▶ [Try it]:
Could you copy out every line of the data where the word "README" occurs?

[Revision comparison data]
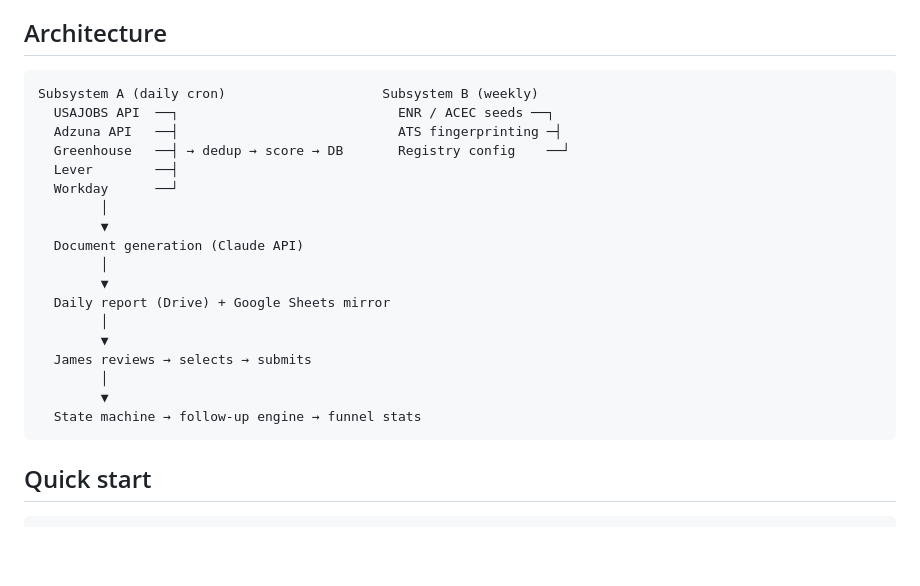
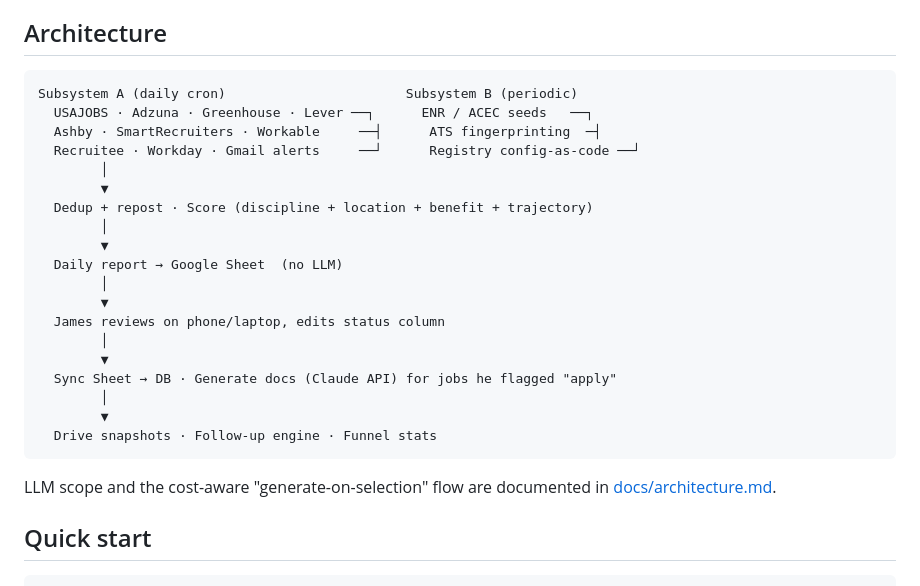
Before and after one commit to smorseman/job-search-assistant, a Markdown page: README.md, the part around the change. GitHub-like rendering; blank space fills up the shorter version.

Commit message:
docs: update README architecture diagram to match shipped flow
Replace the original eager-generation diagram with the selection-driven
flow that's actually in code: all four Green adapters + email alerts,
no LLM in the daily-report path, doc generation gated on James's
"apply" status edit.

Co-Authored-By: Claude Sonnet 4.6 <noreply@anthropic.com>

````diff
--- a/README.md
+++ b/README.md
@@ -10,25 +10,29 @@ James reviews and submits — the system never submits on his behalf.
 ## Architecture
 
 ```
-Subsystem A (daily cron)                    Subsystem B (weekly)
-  USAJOBS API  ──┐                            ENR / ACEC seeds ──┐
-  Adzuna API   ──┤                            ATS fingerprinting ─┤
-  Greenhouse   ──┤ → dedup → score → DB       Registry config    ──┘
-  Lever        ──┤
-  Workday      ──┘
+Subsystem A (daily cron)                       Subsystem B (periodic)
+  USAJOBS · Adzuna · Greenhouse · Lever ──┐      ENR / ACEC seeds   ──┐
+  Ashby · SmartRecruiters · Workable     ──┤      ATS fingerprinting  ─┤
+  Recruitee · Workday · Gmail alerts     ──┘      Registry config-as-code ──┘
         │
         ▼
-  Document generation (Claude API)
+  Dedup + repost · Score (discipline + location + benefit + trajectory)
         │
         ▼
-  Daily report (Drive) + Google Sheets mirror
+  Daily report → Google Sheet  (no LLM)
         │
         ▼
-  James reviews → selects → submits
+  James reviews on phone/laptop, edits status column
         │
         ▼
-  State machine → follow-up engine → funnel stats
+  Sync Sheet → DB · Generate docs (Claude API) for jobs he flagged "apply"
+        │
+        ▼
+  Drive snapshots · Follow-up engine · Funnel stats
 ```
+
+LLM scope and the cost-aware "generate-on-selection" flow are documented in
+[docs/architecture.md](docs/architecture.md).
 
 ## Quick start
 
````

▶ [Output for this task]:
Before and after one commit to smorseman/job-search-assistant, a Markdown page: README.md, the part around the change. GitHub-like rendering; blank space fills up the shorter version.
docs: update README architecture diagram to match shipped flow
--- a/README.md
+++ b/README.md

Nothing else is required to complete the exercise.